|Common mental health disorders|
|Treatment and care pathways|
|Alcohol and substance misuse|
|Societal and cultural attitudes to mental health disorders|
|Eating disorders and pregnancy|
|Postnatal depression and puerperal psychosis|
|Violent and disturbed behaviour (including domestic violence)|
|Why women and families die|
|Maternal mental wellbeing and the effect on the family|
|Baby massage and attachment|
|Psychological wellbeing of partners and the family|
|Post-traumatic stress disorders|
|Managed care networks|
|Antenatal depression and risk assessment|
|Midwives’ psychological wellbeing|
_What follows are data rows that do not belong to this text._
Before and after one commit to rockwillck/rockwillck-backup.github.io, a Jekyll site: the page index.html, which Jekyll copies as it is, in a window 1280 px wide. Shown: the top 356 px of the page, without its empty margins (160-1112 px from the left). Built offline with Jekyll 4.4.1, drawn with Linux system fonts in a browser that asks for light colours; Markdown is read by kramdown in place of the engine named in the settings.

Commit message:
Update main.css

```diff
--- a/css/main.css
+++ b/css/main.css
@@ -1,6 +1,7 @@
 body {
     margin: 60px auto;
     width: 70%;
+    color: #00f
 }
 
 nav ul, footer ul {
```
Assessment is a 2000-word essay based on a case study, which provides the students with an opportunity to discuss the underpinning evidence of care for a client using a stepped-care model. This will include a holistic assessment of a client which is collaborative in nature and prioritises needs. NICE (2011) recommends the use of a stepped-care model to plan and organise the provision of services to people with mental health disorders, to enable the most effective interventions to be chosen. The model is introduced as a concept on the first day of the module so that students can start working on their assignment as soon as they feel ready to do so.
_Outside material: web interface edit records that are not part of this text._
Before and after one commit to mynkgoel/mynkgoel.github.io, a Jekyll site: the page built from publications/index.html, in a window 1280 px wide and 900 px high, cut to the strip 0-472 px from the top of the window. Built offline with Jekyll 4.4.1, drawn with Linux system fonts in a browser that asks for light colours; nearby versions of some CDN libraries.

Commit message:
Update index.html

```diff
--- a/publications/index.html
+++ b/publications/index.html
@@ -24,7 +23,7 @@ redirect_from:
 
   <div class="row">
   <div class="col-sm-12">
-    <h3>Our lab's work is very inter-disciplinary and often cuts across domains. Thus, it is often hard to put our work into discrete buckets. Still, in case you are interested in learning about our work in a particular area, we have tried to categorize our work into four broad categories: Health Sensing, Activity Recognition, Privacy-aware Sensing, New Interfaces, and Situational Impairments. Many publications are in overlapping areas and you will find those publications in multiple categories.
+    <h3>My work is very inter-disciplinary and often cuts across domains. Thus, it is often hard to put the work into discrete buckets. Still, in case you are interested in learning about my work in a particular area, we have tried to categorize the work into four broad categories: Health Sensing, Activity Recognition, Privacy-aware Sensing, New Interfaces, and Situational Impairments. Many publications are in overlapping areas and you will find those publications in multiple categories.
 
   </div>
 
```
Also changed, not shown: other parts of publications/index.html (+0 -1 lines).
Local Health Education England commissioners have identified areas of good practice from within the module and recommended that all students be introduced to mindfulness and resilience as this may play a crucial role in how pre-registration students become well-adjusted newly qualified midwives. At the end of each module, the students undertake an online, anonymous module evaluation questionnaire. The results of the evaluations have been excellent, with students rating teacher support, learning experience and pedagogy, module design, student interaction and assessment and feedback very highly. Examples of students’ views are given in Box 1 and Box 2.
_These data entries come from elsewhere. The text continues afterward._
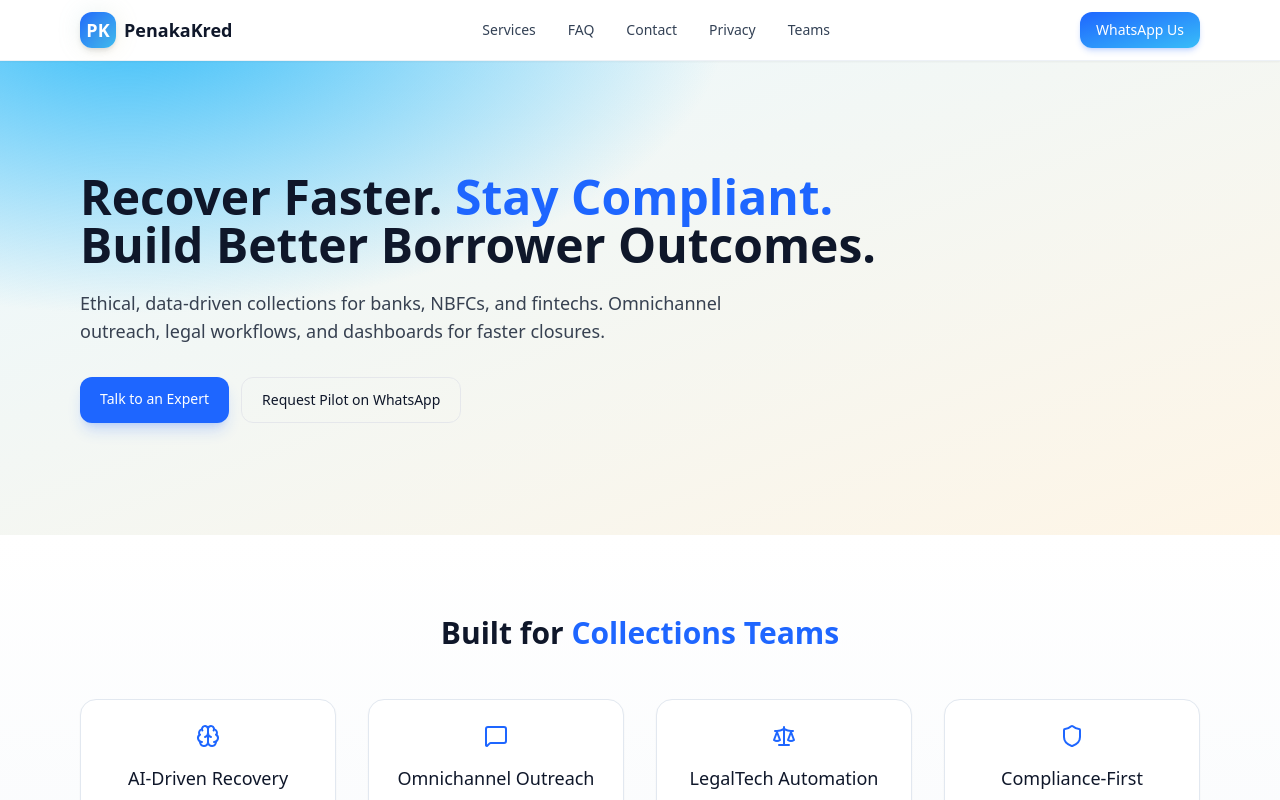
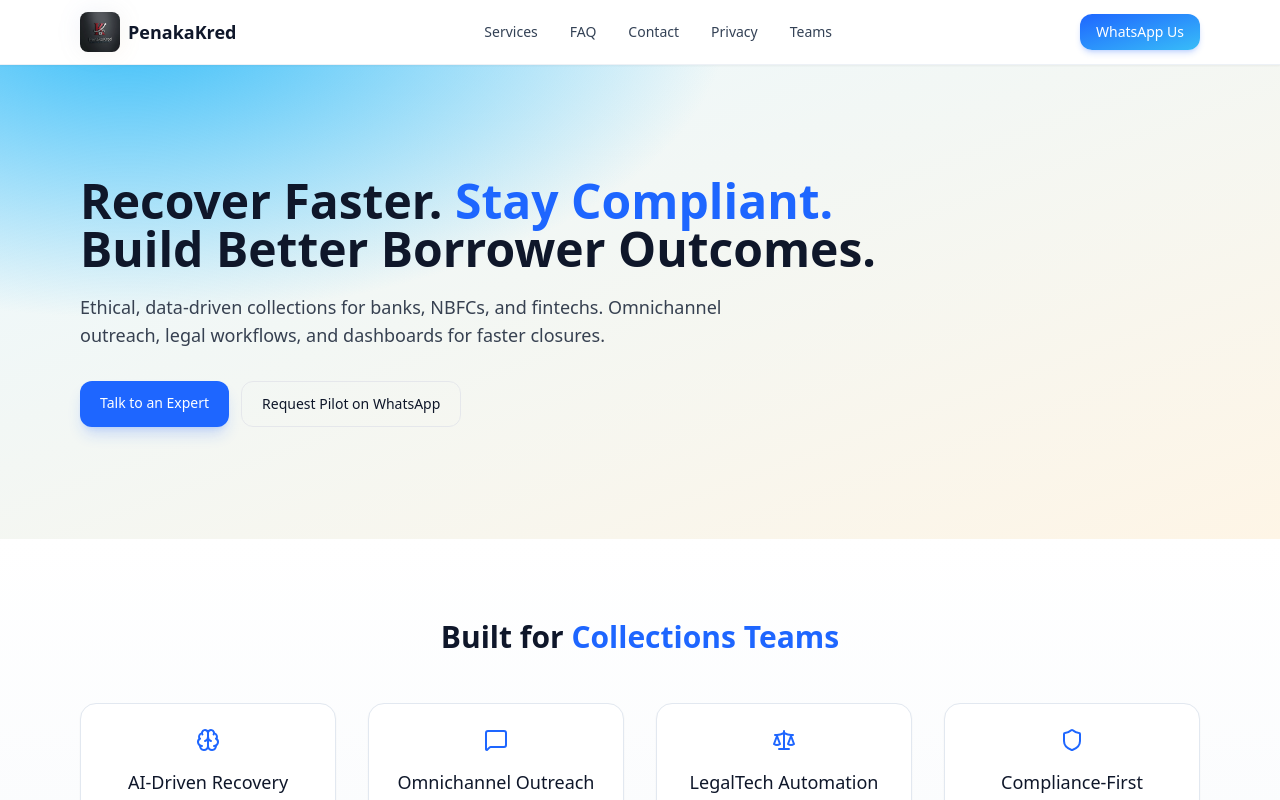
Before and after one commit to Lekhankrishna/penakakred, a Next.js app: page / in a window 1280 px wide. Shown: the top 800 px of the page. Built offline with nearby package versions, Linux system fonts and the light colour scheme.

Commit message:
Added logo to public folder

```diff
--- a/components/Header.js
+++ b/components/Header.js
@@ -1,5 +1,6 @@
 "use client";
 import Link from "next/link";
+import Image from "next/image";
 import { usePathname } from "next/navigation";
 import { motion } from "framer-motion";
 
@@ -17,28 +18,46 @@ export default function Header() {
   return (
     <header className="sticky top-0 z-50 w-full border-b border-slate-200/60 bg-white/80 backdrop-blur-lg shadow-sm">
       <div className="mx-auto flex max-w-6xl items-center justify-between px-4 py-3">
-        {/* Logo area with animation */}
-        <Link href="/" className="group flex items-center gap-2" aria-label="PenakaKred Home">
+
+        {/* ✅ Logo section */}
+        <Link
+          href="/"
+          className="group flex items-center gap-2"
+          aria-label="PenakaKred Home"
+        >
           <motion.div
-            initial={{ scale: 0.8, opacity: 0 }}
+            initial={{ scale: 0.9, opacity: 0 }}
             animate={{ scale: 1, opacity: 1 }}
-            transition={{ duration: 0.6, ease: "easeOut" }}
-            className="relative flex h-9 w-9 items-center justify-center rounded-xl bg-gradient-to-br from-brandBlue to-brandAzure shadow-md"
+            transition={{ duration: 0.5, ease: "easeOut" }}
+            className="relative flex items-center justify-center"
           >
-            {/* Animated logo glow */}
+            {/* 🖼️ Your logo image (place logo.png inside /public) */}
+            <Image
+              src="/team/logo.jpg"
+
+              alt="PenakaKred Logo"
+              width={40}
+              height={40}
+              className="rounded-lg transition-transform duration-300 group-hover:scale-110"
+              priority
+            />
+            {/* ✨ Subtle animated glow */}
             <motion.div
-              className="absolute inset-0 rounded-xl bg-gradient-to-br from-brandAzure/30 to-brandGold/30 blur-md"
-              animate={{ scale: [1, 1.2, 1], opacity: [0.5, 0.7, 0.5] }}
+              className="absolute inset-0 rounded-lg bg-gradient-to-br from-brandBlue/20 to-brandGold/20 blur-md -z-10"
+              animate={{
+                scale: [1, 1.1, 1],
+                opacity: [0.5, 0.8, 0.5],
+              }}
               transition={{ duration: 3, repeat: Infinity, ease: "easeInOut" }}
             />
-            <span className="relative z-10 text-lg font-bold text-white">PK</span>
           </motion.div>
+
           <span className="text-lg font-semibold text-brandSlate group-hover:text-brandBlue transition-colors">
             PenakaKred
           </span>
         </Link>
 
-        {/* Navigation links */}
+        {/* ✅ Navigation */}
         <nav className="relative hidden gap-6 text-sm md:flex">
           {nav.map((item) => {
             const active = pathname === item.href;
@@ -61,7 +80,7 @@ export default function Header() {
           })}
         </nav>
 
-        {/* WhatsApp CTA */}
+        {/* ✅ WhatsApp Button */}
         <Link
           href="https://wa.me/917396667670"
           target="_blank"
```
Also changed, not shown: public/team/Akarsh.jpg, public/team/logo.jpg (added).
To date, through evaluation and assessment, it is evident that the PMH module has been effective in improving the theoretical knowledge, practice skills and attitudes of student midwives towards women with mental health concerns. Furthermore, student midwives who have undertaken the module are self-reporting that they feel both competent and confident in their ability to identify and respond to mental health problems accordingly. Similarly, Higgins et al (2016) discovered positive outcomes of education in PMH, with all students appearing to improve equally across the knowledge and skills scales. As a team, we echo their recommendation that educators consider the opportunity to include a similar model in their pre-registration curriculum. This, in turn, will hopefully contribute to a reduction in serious negative consequences for the women and families in their care.